▶ **PROBLEM TO WORK ON**: Print out the data exactly, keeping every image out of it.
*** Opening DATASET ENTRIES ***
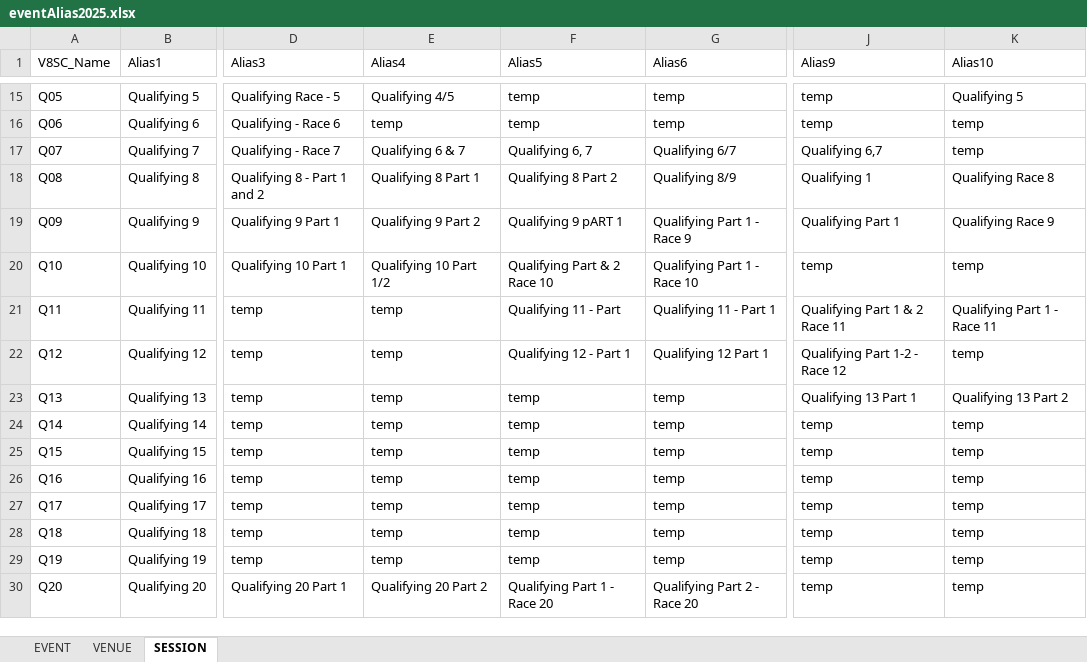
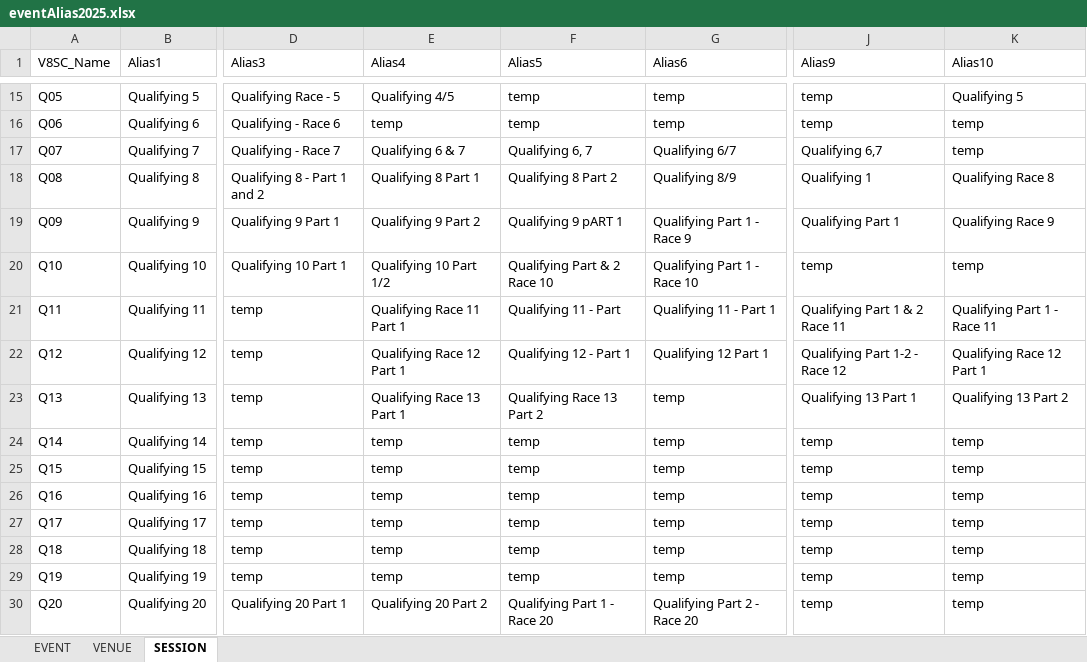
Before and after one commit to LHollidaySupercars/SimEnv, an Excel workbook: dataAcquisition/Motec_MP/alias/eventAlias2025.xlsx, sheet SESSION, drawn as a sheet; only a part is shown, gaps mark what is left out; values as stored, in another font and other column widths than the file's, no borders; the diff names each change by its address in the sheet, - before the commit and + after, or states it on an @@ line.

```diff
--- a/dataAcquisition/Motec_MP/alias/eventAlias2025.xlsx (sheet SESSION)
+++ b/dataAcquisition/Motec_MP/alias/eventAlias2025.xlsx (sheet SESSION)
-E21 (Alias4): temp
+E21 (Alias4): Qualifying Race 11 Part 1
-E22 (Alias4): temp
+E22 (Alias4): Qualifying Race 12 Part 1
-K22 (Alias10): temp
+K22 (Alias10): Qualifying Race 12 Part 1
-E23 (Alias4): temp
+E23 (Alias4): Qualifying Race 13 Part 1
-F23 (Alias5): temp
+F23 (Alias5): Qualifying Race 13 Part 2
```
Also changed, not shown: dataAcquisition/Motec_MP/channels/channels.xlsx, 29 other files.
*** Closing DATASET ENTRIES ***
▶ **SOLUTION FOR THIS EXERCISE**:
Before and after one commit to LHollidaySupercars/SimEnv, an Excel workbook: dataAcquisition/Motec_MP/alias/eventAlias2025.xlsx, sheet SESSION, drawn as a sheet; only a part is shown, gaps mark what is left out; values as stored, in another font and other column widths than the file's, no borders; the diff names each change by its address in the sheet, - before the commit and + after, or states it on an @@ line.

```diff
--- a/dataAcquisition/Motec_MP/alias/eventAlias2025.xlsx (sheet SESSION)
+++ b/dataAcquisition/Motec_MP/alias/eventAlias2025.xlsx (sheet SESSION)
-E21 (Alias4): temp
+E21 (Alias4): Qualifying Race 11 Part 1
-E22 (Alias4): temp
+E22 (Alias4): Qualifying Race 12 Part 1
-K22 (Alias10): temp
+K22 (Alias10): Qualifying Race 12 Part 1
-E23 (Alias4): temp
+E23 (Alias4): Qualifying Race 13 Part 1
-F23 (Alias5): temp
+F23 (Alias5): Qualifying Race 13 Part 2
```
Also changed, not shown: dataAcquisition/Motec_MP/channels/channels.xlsx, 29 other files.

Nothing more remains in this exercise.